### [TASK]
Pull every line with the word "access" out of the entries below.

Data extracted from a collection:
········

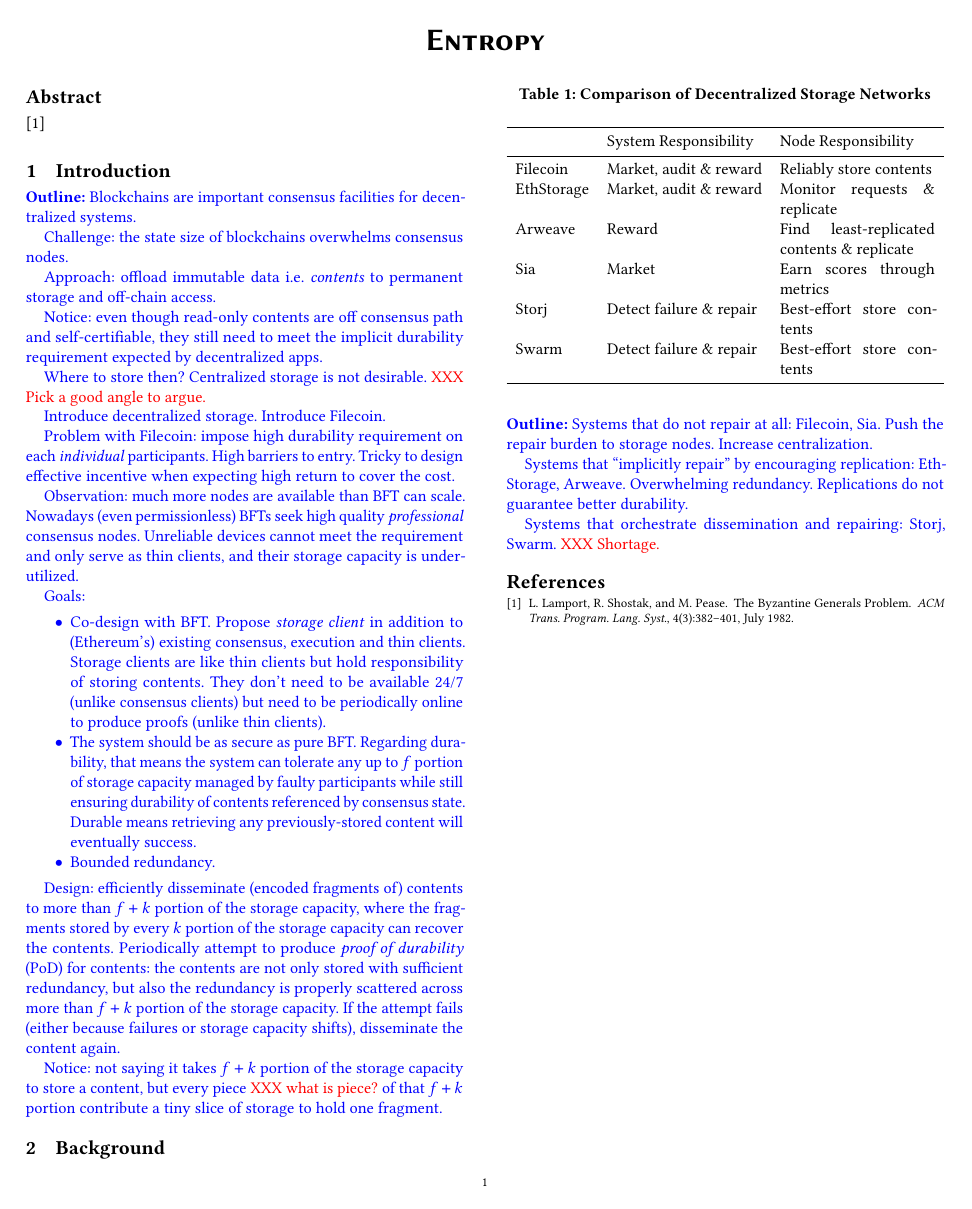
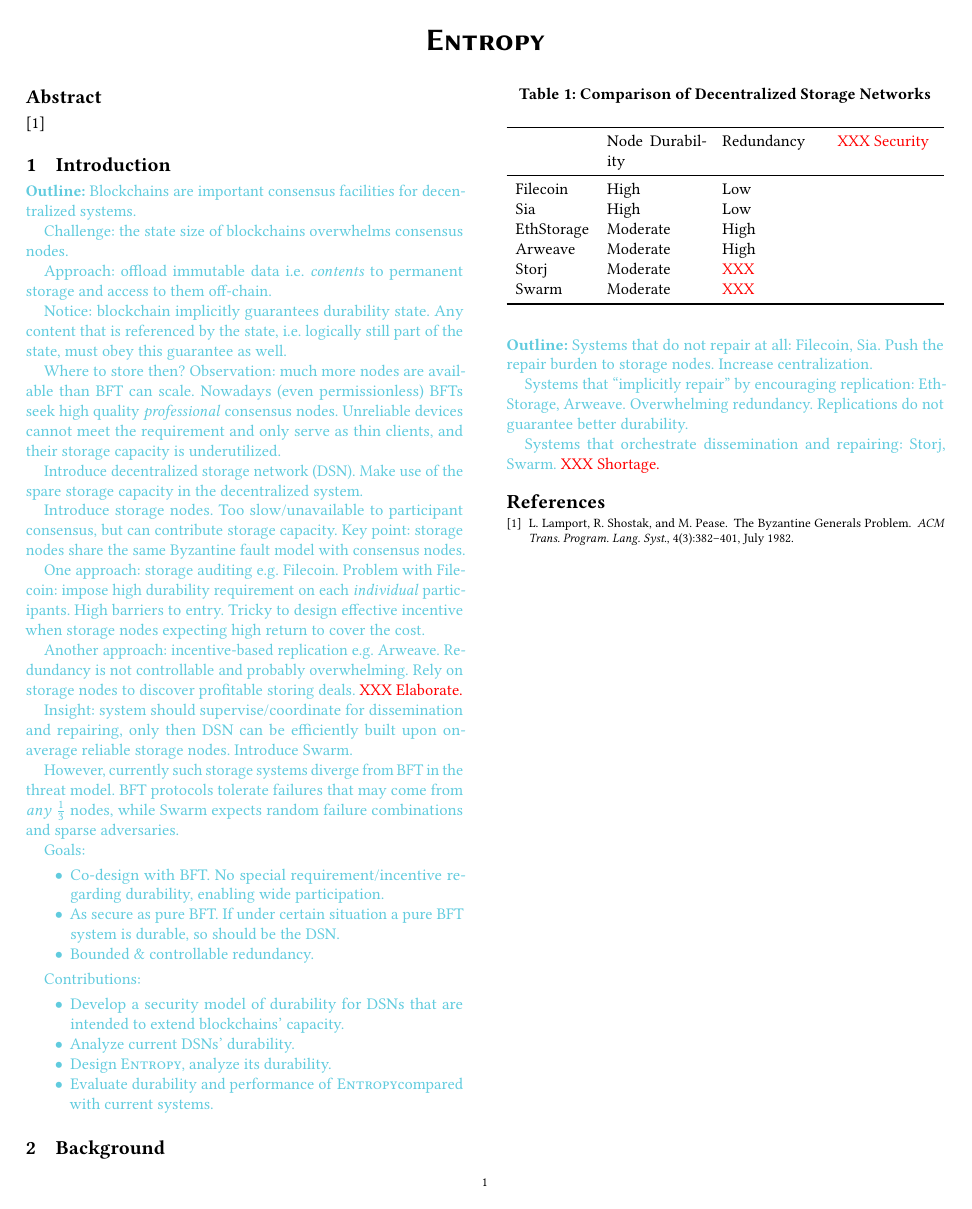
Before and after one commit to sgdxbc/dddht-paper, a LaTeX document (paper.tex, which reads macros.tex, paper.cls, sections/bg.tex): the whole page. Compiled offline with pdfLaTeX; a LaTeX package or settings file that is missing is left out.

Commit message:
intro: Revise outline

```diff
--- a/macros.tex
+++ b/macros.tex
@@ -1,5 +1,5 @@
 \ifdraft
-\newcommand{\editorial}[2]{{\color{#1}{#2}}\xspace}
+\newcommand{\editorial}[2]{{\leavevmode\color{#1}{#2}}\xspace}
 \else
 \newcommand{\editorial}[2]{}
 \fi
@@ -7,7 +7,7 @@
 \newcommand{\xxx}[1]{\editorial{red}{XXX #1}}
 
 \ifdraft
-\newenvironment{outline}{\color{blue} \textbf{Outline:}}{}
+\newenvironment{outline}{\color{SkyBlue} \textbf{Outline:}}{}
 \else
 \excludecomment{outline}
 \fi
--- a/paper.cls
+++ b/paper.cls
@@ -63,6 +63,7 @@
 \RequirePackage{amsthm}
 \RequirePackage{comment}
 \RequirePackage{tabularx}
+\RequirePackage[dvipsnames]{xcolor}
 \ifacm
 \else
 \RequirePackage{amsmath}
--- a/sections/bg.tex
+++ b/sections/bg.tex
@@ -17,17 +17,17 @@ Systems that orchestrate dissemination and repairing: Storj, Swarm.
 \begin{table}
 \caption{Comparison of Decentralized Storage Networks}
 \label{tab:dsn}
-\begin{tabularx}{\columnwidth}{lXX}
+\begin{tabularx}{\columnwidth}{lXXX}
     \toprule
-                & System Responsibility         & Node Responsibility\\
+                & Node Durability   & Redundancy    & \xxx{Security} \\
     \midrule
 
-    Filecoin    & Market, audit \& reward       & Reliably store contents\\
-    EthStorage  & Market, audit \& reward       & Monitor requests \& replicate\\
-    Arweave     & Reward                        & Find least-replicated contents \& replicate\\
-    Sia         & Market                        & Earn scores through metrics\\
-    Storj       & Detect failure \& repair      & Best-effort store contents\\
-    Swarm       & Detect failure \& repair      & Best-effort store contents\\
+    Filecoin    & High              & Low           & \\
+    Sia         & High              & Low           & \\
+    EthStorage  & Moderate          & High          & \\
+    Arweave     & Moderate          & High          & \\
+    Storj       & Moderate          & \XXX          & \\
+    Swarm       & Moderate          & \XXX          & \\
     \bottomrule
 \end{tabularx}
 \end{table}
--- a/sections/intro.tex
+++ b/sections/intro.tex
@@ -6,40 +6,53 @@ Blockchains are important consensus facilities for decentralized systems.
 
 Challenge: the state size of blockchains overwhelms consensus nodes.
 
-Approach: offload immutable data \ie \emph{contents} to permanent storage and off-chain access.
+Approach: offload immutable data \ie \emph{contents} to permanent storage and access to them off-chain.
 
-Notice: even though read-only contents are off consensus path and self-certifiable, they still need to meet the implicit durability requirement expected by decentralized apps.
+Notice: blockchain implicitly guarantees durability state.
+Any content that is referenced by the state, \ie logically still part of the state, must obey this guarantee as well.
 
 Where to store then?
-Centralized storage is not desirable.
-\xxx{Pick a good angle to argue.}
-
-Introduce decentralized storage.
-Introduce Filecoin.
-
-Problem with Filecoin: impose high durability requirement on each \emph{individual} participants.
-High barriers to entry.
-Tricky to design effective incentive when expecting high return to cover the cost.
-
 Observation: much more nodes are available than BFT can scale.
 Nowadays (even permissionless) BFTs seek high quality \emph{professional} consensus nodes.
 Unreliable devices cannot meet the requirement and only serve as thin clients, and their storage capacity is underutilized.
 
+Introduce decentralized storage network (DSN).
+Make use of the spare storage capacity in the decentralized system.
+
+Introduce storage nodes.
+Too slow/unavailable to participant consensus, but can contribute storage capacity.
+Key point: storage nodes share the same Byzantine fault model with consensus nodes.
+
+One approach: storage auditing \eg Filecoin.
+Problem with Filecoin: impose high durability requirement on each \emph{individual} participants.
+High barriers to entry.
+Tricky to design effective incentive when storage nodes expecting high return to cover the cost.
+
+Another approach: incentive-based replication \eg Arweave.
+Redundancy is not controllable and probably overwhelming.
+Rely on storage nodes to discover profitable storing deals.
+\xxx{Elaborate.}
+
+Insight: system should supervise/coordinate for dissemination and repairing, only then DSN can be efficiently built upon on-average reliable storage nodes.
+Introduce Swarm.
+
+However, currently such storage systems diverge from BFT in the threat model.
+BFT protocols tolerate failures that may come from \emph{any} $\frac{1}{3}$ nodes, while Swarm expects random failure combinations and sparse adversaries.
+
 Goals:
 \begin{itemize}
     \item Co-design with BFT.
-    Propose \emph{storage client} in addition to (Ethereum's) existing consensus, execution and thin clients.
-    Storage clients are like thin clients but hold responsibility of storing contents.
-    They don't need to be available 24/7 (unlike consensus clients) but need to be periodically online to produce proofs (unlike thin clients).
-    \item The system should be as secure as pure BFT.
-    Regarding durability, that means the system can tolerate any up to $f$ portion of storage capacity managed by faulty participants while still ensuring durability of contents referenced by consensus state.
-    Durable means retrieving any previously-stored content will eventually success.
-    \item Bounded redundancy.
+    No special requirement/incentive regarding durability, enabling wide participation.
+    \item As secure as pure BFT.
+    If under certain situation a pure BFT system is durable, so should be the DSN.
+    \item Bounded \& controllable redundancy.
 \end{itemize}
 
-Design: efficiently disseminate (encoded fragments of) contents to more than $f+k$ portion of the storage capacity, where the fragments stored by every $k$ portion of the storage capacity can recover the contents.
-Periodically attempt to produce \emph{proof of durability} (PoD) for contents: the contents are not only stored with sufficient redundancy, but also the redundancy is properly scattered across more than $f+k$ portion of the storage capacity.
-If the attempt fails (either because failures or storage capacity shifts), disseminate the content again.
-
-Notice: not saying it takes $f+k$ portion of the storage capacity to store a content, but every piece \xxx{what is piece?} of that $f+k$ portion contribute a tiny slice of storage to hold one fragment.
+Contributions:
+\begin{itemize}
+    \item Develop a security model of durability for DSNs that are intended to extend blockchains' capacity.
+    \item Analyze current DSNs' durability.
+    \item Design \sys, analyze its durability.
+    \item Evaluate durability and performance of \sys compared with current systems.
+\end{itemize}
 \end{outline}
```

········

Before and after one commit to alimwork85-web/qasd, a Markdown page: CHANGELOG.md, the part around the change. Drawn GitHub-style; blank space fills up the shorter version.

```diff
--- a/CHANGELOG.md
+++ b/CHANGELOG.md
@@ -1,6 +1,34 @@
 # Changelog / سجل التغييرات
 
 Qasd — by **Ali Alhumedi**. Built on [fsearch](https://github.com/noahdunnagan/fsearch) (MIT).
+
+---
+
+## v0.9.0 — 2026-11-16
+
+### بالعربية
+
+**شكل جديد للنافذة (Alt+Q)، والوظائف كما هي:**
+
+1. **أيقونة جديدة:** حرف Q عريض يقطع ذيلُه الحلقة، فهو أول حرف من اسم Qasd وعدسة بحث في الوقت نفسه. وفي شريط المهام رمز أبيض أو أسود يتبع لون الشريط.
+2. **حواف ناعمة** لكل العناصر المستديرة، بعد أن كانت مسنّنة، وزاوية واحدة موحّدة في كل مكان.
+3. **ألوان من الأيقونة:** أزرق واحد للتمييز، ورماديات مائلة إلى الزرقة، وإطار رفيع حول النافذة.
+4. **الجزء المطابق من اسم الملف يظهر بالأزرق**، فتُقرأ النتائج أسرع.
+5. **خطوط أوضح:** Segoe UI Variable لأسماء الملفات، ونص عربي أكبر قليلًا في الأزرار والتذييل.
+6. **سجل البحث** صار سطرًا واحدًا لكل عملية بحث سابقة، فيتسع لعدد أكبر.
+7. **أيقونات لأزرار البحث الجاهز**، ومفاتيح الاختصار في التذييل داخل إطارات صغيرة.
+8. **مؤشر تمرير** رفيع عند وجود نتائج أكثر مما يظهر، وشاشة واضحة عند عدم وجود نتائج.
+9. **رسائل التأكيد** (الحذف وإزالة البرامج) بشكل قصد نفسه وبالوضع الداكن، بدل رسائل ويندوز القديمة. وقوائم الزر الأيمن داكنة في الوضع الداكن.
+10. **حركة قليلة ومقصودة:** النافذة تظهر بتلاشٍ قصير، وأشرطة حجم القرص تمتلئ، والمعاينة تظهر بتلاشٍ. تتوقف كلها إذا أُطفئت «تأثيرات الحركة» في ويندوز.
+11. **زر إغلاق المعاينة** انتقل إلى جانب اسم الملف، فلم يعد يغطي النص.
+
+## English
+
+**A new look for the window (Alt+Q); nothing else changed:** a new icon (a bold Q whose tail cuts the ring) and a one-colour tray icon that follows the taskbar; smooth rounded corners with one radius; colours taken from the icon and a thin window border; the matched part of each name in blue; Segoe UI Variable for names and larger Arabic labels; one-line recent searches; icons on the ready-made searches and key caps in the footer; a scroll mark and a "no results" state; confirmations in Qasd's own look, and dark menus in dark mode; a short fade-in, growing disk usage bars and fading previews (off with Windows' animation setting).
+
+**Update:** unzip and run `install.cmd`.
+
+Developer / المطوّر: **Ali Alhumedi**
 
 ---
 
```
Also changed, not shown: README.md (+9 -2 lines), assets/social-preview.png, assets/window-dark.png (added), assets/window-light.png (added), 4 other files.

········

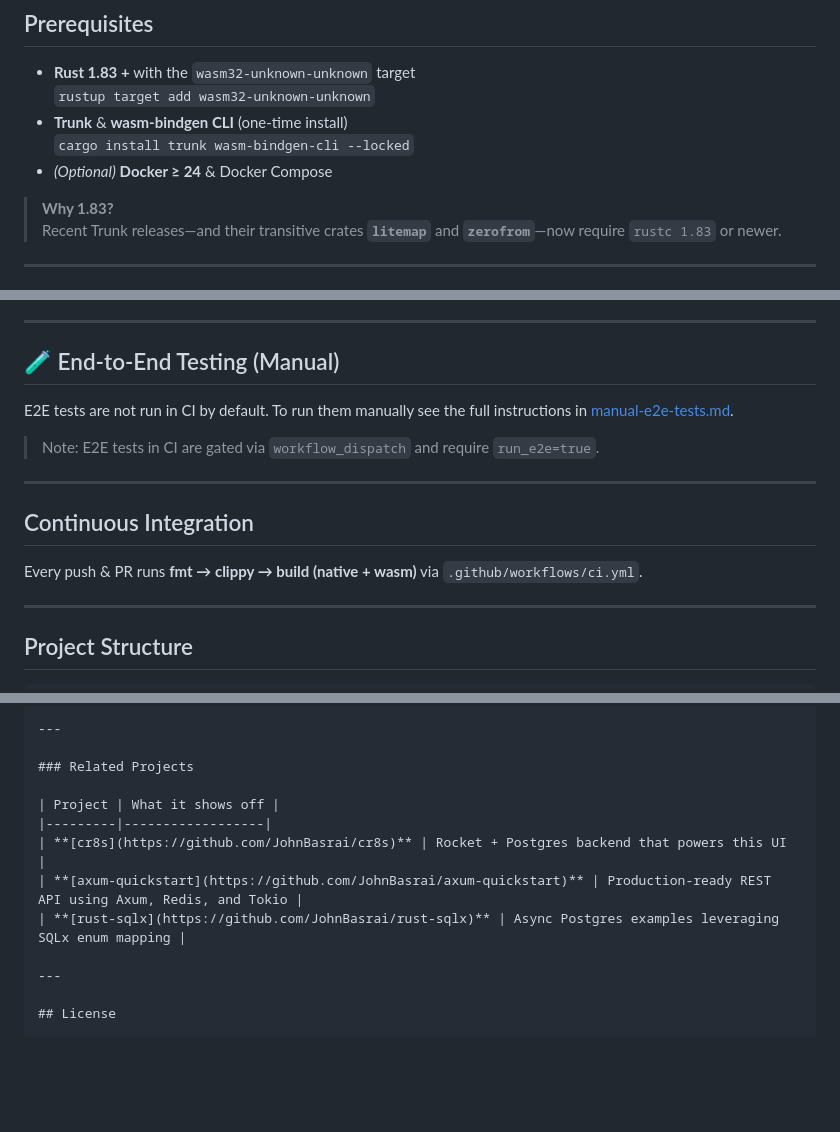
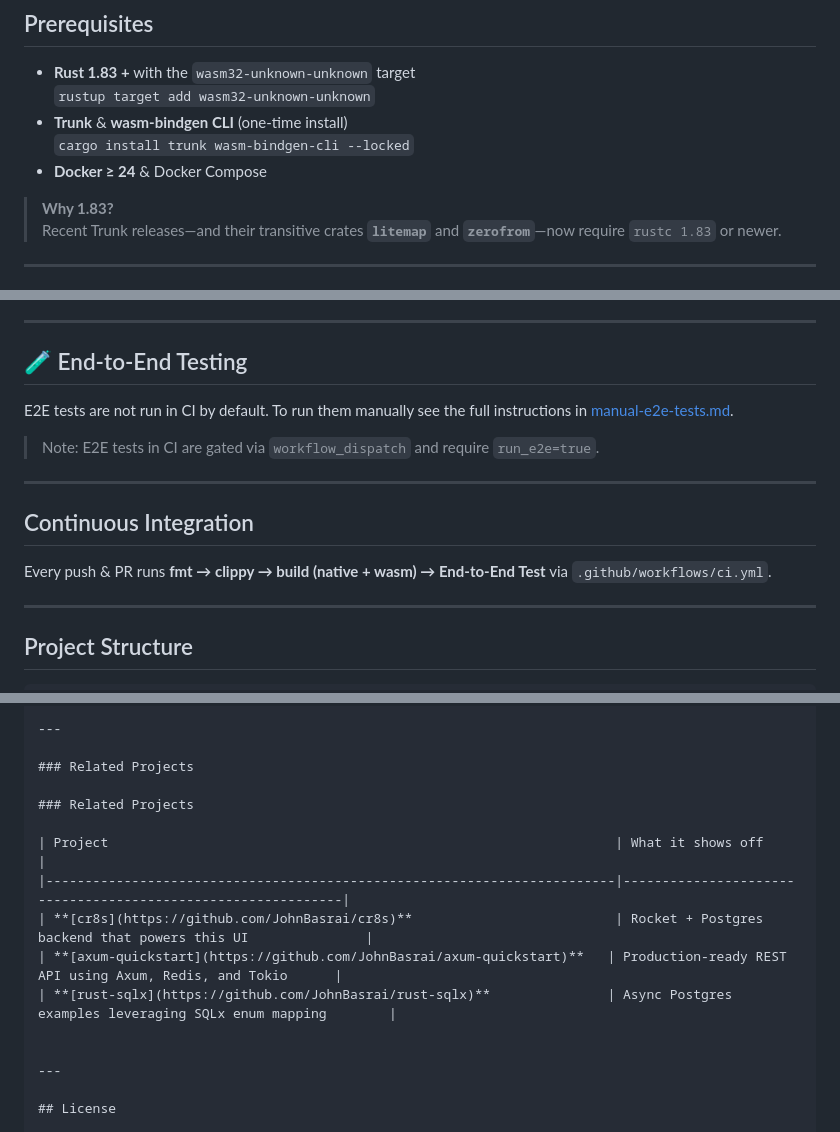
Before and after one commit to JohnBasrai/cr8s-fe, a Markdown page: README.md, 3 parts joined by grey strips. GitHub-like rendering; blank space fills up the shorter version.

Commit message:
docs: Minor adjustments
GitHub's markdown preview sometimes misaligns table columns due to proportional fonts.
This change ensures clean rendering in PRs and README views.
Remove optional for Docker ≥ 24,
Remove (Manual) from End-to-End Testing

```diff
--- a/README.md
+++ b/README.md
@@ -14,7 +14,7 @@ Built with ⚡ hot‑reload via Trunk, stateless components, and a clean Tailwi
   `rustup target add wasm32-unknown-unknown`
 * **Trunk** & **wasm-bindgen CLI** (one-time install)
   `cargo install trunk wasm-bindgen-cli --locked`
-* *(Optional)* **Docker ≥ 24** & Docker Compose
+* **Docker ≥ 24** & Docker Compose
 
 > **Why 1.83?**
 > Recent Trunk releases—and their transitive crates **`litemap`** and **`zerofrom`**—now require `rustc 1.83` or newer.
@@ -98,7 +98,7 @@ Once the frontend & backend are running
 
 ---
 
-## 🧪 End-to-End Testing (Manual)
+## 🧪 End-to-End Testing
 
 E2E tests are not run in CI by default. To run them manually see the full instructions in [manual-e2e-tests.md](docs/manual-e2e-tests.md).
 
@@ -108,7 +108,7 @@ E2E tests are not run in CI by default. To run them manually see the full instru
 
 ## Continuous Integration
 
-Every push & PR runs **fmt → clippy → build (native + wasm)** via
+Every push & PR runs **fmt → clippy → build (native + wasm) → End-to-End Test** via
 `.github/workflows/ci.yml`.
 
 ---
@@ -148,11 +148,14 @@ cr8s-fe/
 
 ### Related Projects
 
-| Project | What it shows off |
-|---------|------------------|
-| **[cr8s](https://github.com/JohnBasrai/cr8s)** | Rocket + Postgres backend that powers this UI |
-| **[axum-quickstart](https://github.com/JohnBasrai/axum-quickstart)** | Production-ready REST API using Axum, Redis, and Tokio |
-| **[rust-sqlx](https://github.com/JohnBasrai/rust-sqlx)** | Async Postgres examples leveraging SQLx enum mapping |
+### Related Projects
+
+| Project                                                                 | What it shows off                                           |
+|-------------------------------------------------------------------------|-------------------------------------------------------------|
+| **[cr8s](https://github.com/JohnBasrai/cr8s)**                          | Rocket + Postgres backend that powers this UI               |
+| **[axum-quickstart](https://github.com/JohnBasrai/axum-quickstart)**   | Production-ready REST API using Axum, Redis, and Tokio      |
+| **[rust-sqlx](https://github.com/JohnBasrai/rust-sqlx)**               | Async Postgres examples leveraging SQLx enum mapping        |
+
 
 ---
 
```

········

### [REPLY]
-Approach: offload immutable data \ie \emph{contents} to permanent storage and off-chain access.
+Approach: offload immutable data \ie \emph{contents} to permanent storage and access to them off-chain.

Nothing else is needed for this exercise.